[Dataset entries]

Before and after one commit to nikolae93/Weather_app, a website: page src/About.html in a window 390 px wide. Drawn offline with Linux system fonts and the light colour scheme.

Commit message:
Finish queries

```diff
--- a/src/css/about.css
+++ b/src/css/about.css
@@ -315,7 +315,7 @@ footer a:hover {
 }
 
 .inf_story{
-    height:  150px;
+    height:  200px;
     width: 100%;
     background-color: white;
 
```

* * *

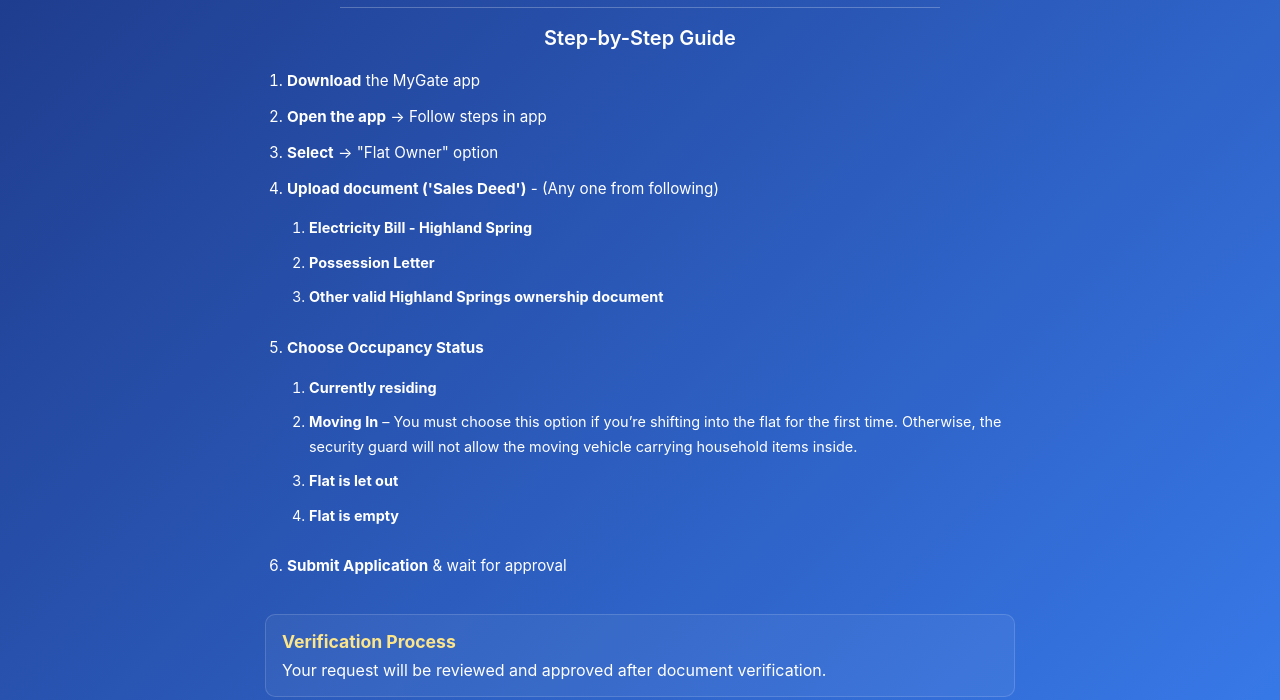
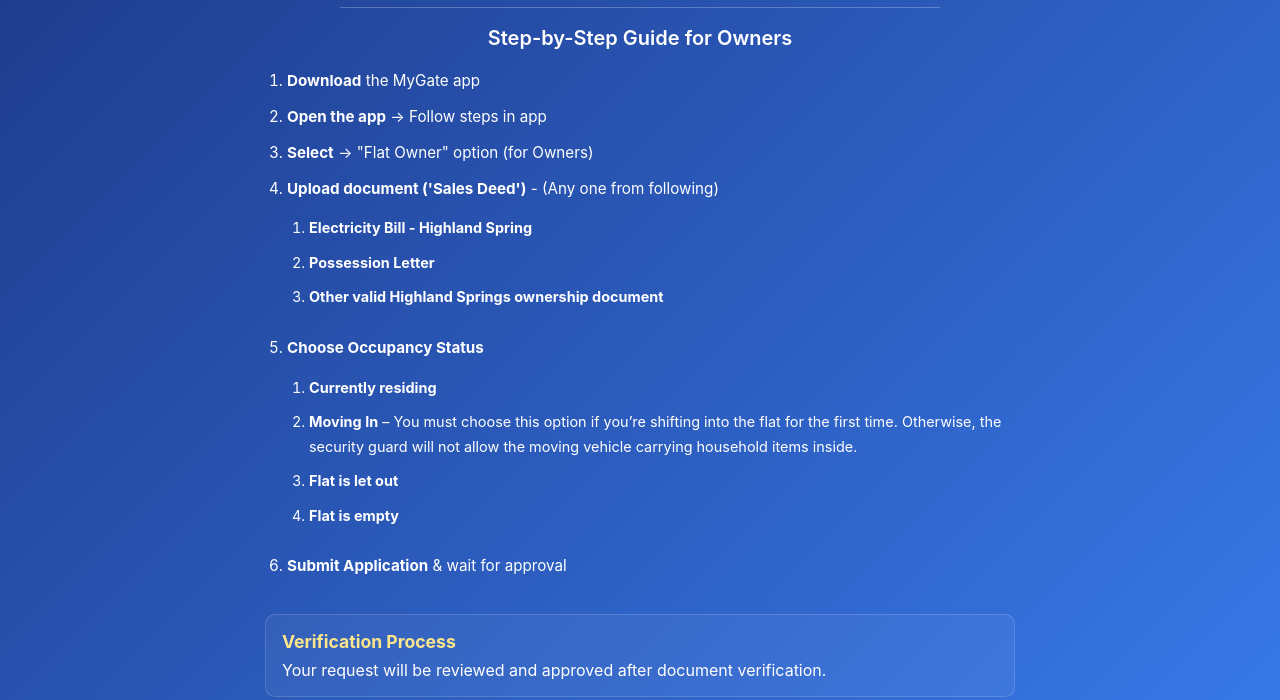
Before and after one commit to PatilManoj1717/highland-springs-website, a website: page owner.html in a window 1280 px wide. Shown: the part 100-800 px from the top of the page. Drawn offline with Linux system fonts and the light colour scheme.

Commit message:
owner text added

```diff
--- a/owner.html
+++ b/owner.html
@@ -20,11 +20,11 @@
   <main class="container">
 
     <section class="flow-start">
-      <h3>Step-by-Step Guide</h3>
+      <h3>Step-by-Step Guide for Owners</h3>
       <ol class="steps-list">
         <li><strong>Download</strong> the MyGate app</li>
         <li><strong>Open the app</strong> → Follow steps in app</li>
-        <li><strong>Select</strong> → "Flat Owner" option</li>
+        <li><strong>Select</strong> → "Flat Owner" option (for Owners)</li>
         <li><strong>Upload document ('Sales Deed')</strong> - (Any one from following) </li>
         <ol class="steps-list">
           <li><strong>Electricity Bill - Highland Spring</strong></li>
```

**Assigned task:** Your reply must consist solely of the number of lines in the data that contain the word "steps".

**Solved exercise:** 3